Chandrayaan-3 is India's third lunar exploration mission, following Chandrayaan-2, with the goal of safely landing on the Moon and deploying a rover.

The mission uses the powerful GSLV Mark 3 rocket, known as the Bahubali rocket, to support the moon lander Vikram.

India's first lunar mission, Chandrayaan-1, in 2008, discovered the presence of water molecules on the Moon's surface.

Chandrayaan-3 was launched on July 14, 2023, from Sriharikota, Andhra Pradesh, and is set to land on the Moon's South Pole in August.

Modifications were made to Chandrayaan-3 to increase reliability, including a heavier Vikram Lander with more fuel for a successful landing.

The total weight of the mission is close to the maximum capacity of India's GSLV Mk III rocket.

The Pragyan rover, powered by solar energy, will explore the Moon's surface for about 14 Earth days.

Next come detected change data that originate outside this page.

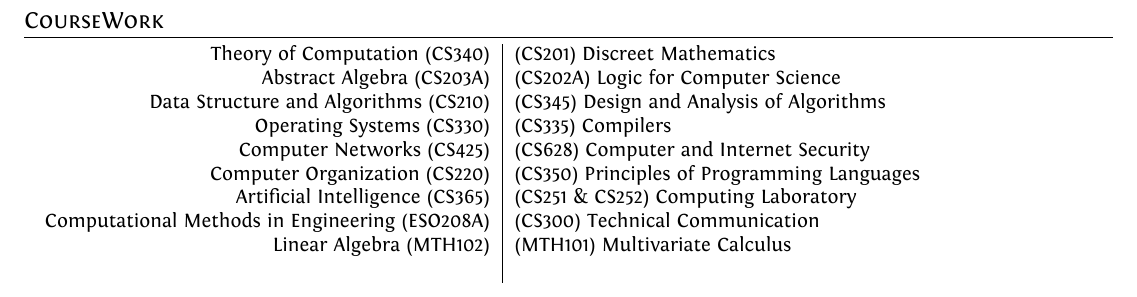
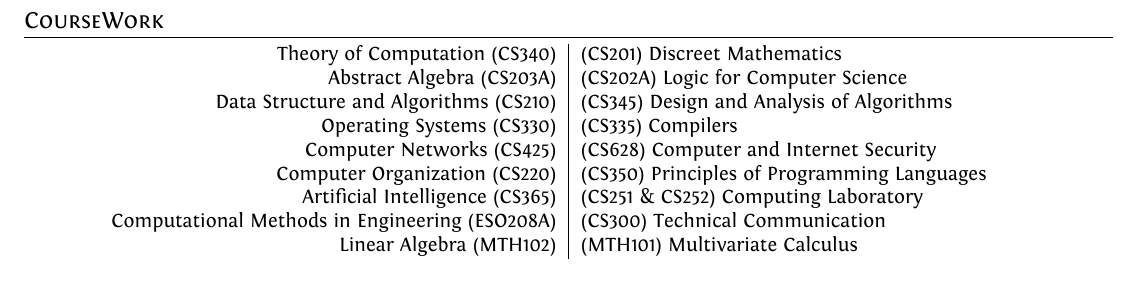
Before and after one commit to srijanshetty/cv, a LaTeX CV (cv.tex): part of page 4 of 4, cut so that both start at the same text. Compiled offline with XeLaTeX; an older LaTeX class or package is replaced by its successor.

Commit message:
centered coursework

```diff
--- a/cv.tex
+++ b/cv.tex
@@ -594,6 +594,7 @@ Programming Languages, Networks and Systems, Security, Web-Dev, NLP
 
 \section{CourseWork}
 
+\begin{center}
     \begin{tabular}{>{\raggedleft}p{8cm}|p{8cm}}
 
         Theory of Computation (CS340) & (CS201) Discreet Mathematics \\
```
Also changed, not shown: cv.tex (3 more changed lines). Lines whose indentation alone changed are shown as unchanged.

The Vikram Lander and rover are equipped with scientific instruments to study moonquakes, heat transfer, plasma, and gravitational interactions.

ISRO designed Chandrayaan-3 with a focus on ensuring a successful landing even in the face of component failures.

If successful, India will join the United States, the former Soviet Union, China, and Israel as one of the few nations to have attempted lunar landings, boosting India's space program's global standing.